Cybersecurity provider, McAfee, has discovered a malicious campaign targeting organisations associated with the 2018 Winter Olympic Games in Pyeongchang, South Korea.
Delivered as a Microsoft Word document in an email, the fileless malware attack was aimed at firstname.lastname@example.org, while a number of other organisations, predominantly associated with the upcoming Olympics, were included in the BBC of the email.
This is not the first sign of the malicious campaign, with other related actions having been noted on the 22nd of December 2017 and on the 28th. In these previous instances the attackers had loaded the malicious document with a hypertext application (HTA) file before using an image to hide it.
In this most recent case, the attackers acted under the guise of counter terrorism operatives, coinciding with actual anti-terror drills relating to the event.
Analysis from a McAfee report on the document said: “The malicious document was submitted from South Korea to Virus Total on December 29 at 09:04, a day after the original email was sent to the target list. The email was sent from the IP address 18.104.22.168, in Singapore, on December 28 at 23:34. The attacker spoofed the message to appear to be from email@example.com, which is the National Counter-Terrorism Center (NCTC) in South Korea.”
Peter Carlisle, VP EMEA, Thales eSecurity, said: “Global gatherings such as the Olympics that see world leaders, businesses and governmental organisations converge on one location are a naturally attractive target for digital criminal activity. Notably, it is becoming increasingly likely that multiple attempts will be made to obtain sensitive information like passwords.”
South Korea has previously been the target of cyberattacks thought to have originated in North Korea, and the event being viewed globally as a test of the relationship between the countries.
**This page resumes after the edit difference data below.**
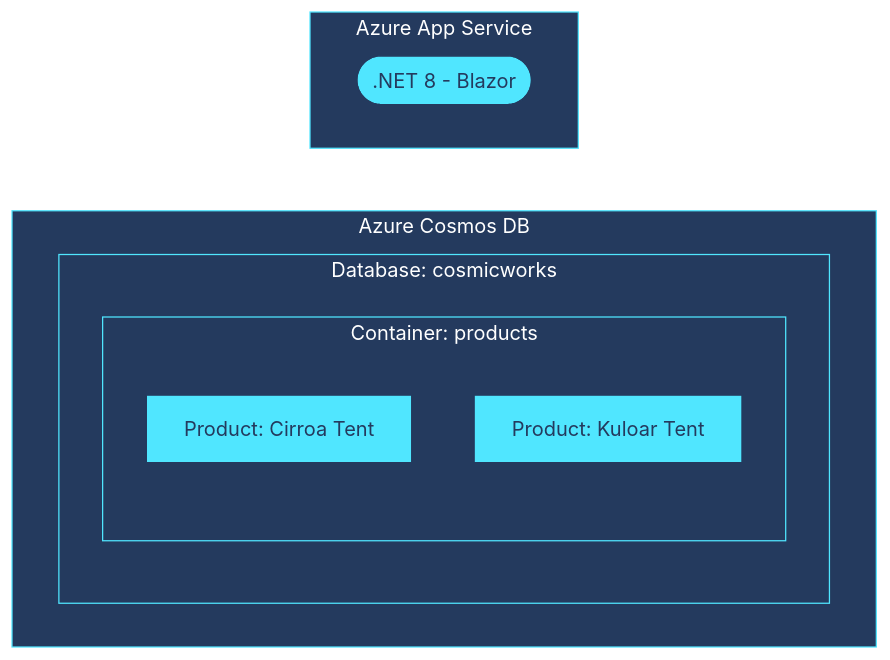
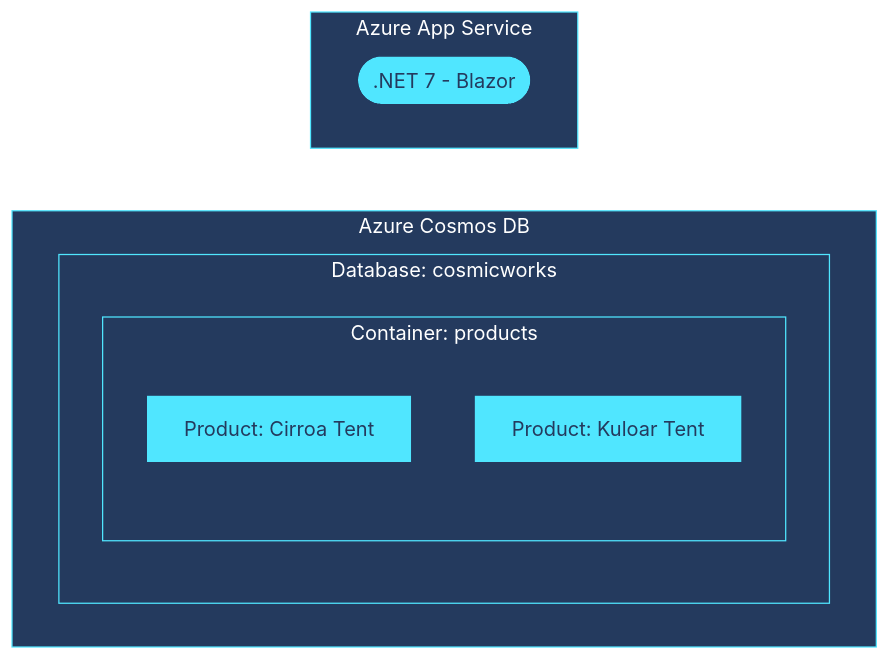
The diagram in readme.md (Azure-Samples/cosmos-db-nosql-dotnet-quickstart), drawn with Mermaid before and after one commit. The commit also changed other lines of this file and 5 other files, not shown here.

````diff
--- a/readme.md
+++ b/readme.md
@@ -48,16 +48,16 @@
 ```mermaid
 %%{ init: { 'theme': 'base', 'themeVariables': { 'background': '#243A5E', 'primaryColor': '#50E6FF', 'primaryBorderColor': '#243A5E', 'tertiaryBorderColor': '#50E6FF', 'tertiaryColor': '#243A5E', 'fontFamily': 'Segoe UI', 'lineColor': '#FFFFFF', 'primaryTextColor': '#243A5E', 'tertiaryTextColor': '#FFFFFF' } }}%%
 flowchart TB
     subgraph app-service[Azure App Service]
-        app-framework([.NET 8 - Blazor])
+        app-framework([.NET 7 - Blazor])
     end
     subgraph cosmos-db[Azure Cosmos DB]
         subgraph database-cosmicworks[Database: cosmicworks]
             subgraph container-products[Container: products]
                 prd-cirroa[Product: Cirroa Tent]
                 prd-kuloar[Product: Kuloar Tent]
             end
         end
     end
     app-service --> cosmos-db
 ```
````
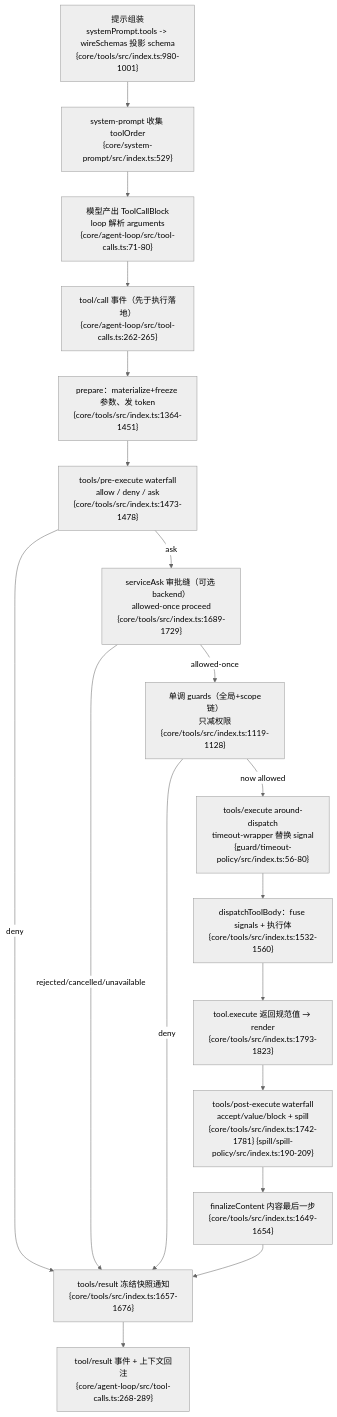
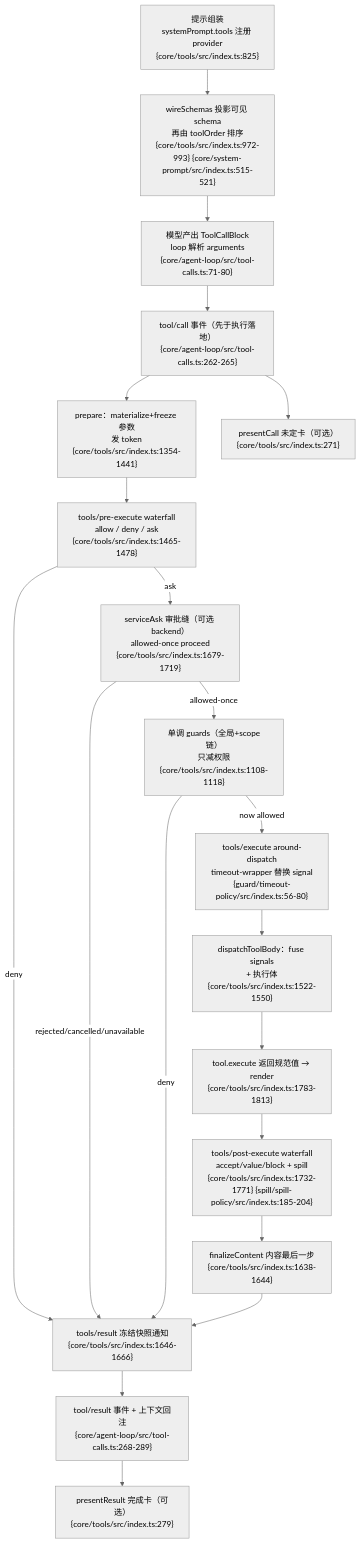
One commit to morehao/oss-insights changed the diagram in ai-agent/deepseek-harness/tools.md. Above: the diagram before and after it, drawn with Mermaid (neutral theme). The commit also changed other lines of this file and 27 other files, not shown here.

````diff
--- a/ai-agent/deepseek-harness/tools.md
+++ b/ai-agent/deepseek-harness/tools.md
@@ -124,27 +114,31 @@
 ```mermaid
 flowchart TD
-  A["提示组装<br>systemPrompt.tools -> wireSchemas 投影 schema<br>{core/tools/src/index.ts:980-1001}"]
-  B["system-prompt 收集 toolOrder<br>{core/system-prompt/src/index.ts:529}"]
+  A["提示组装<br>systemPrompt.tools 注册 provider<br>{core/tools/src/index.ts:825}"]
+  B["wireSchemas 投影可见 schema<br>再由 toolOrder 排序<br>{core/tools/src/index.ts:972-993} {core/system-prompt/src/index.ts:515-521}"]
   C["模型产出 ToolCallBlock<br>loop 解析 arguments<br>{core/agent-loop/src/tool-calls.ts:71-80}"]
   D["tool/call 事件（先于执行落地）<br>{core/agent-loop/src/tool-calls.ts:262-265}"]
-  E["prepare：materialize+freeze 参数、发 token<br>{core/tools/src/index.ts:1364-1451}"]
-  F["tools/pre-execute waterfall<br>allow / deny / ask<br>{core/tools/src/index.ts:1473-1478}"]
-  G["serviceAsk 审批缝（可选 backend）<br>allowed-once proceed<br>{core/tools/src/index.ts:1689-1729}"]
-  H["单调 guards（全局+scope链）<br>只减权限<br>{core/tools/src/index.ts:1119-1128}"]
+  E["prepare：materialize+freeze 参数<br>发 token<br>{core/tools/src/index.ts:1354-1441}"]
+  F["tools/pre-execute waterfall<br>allow / deny / ask<br>{core/tools/src/index.ts:1465-1478}"]
+  G["serviceAsk 审批缝（可选 backend）<br>allowed-once proceed<br>{core/tools/src/index.ts:1679-1719}"]
+  H["单调 guards（全局+scope链）<br>只减权限<br>{core/tools/src/index.ts:1108-1118}"]
   I["tools/execute around-dispatch<br>timeout-wrapper 替换 signal<br>{guard/timeout-policy/src/index.ts:56-80}"]
-  J["dispatchToolBody：fuse signals + 执行体<br>{core/tools/src/index.ts:1532-1560}"]
-  K["tool.execute 返回规范值 → render<br>{core/tools/src/index.ts:1793-1823}"]
-  L["tools/post-execute waterfall<br>accept/value/block + spill<br>{core/tools/src/index.ts:1742-1781} {spill/spill-policy/src/index.ts:190-209}"]
-  M["finalizeContent 内容最后一步<br>{core/tools/src/index.ts:1649-1654}"]
-  N["tools/result 冻结快照通知<br>{core/tools/src/index.ts:1657-1676}"]
+  J["dispatchToolBody：fuse signals<br>+ 执行体<br>{core/tools/src/index.ts:1522-1550}"]
+  K["tool.execute 返回规范值 → render<br>{core/tools/src/index.ts:1783-1813}"]
+  L["tools/post-execute waterfall<br>accept/value/block + spill<br>{core/tools/src/index.ts:1732-1771} {spill/spill-policy/src/index.ts:185-204}"]
+  M["finalizeContent 内容最后一步<br>{core/tools/src/index.ts:1638-1644}"]
+  N["tools/result 冻结快照通知<br>{core/tools/src/index.ts:1646-1666}"]
   O["tool/result 事件 + 上下文回注<br>{core/agent-loop/src/tool-calls.ts:268-289}"]
+  P["presentCall 未定卡（可选）<br>{core/tools/src/index.ts:271}"]
+  Q["presentResult 完成卡（可选）<br>{core/tools/src/index.ts:279}"]
   A --> B --> C --> D --> E --> F
+  D --> P
   F -->|ask| G
   F -->|deny| N
   G -->|allowed-once| H
   G -->|rejected/cancelled/unavailable| N
   H -->|deny| N
   H -->|now allowed| I
   I --> J --> K --> L --> M --> N
   N --> O
+  O --> Q
 ```
````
“Based on our analysis of the email header, this message did not come from NCTC, rather from the attacker’s IP address in Singapore. The message was sent from a Postfix email server and originated from the hostname ospf1-apac-sg.stickyadstv.com. When the user opens the document, text in Korean tells the victim to enable content to allow the document to be opened in their version of Word,” McAfee said in the report.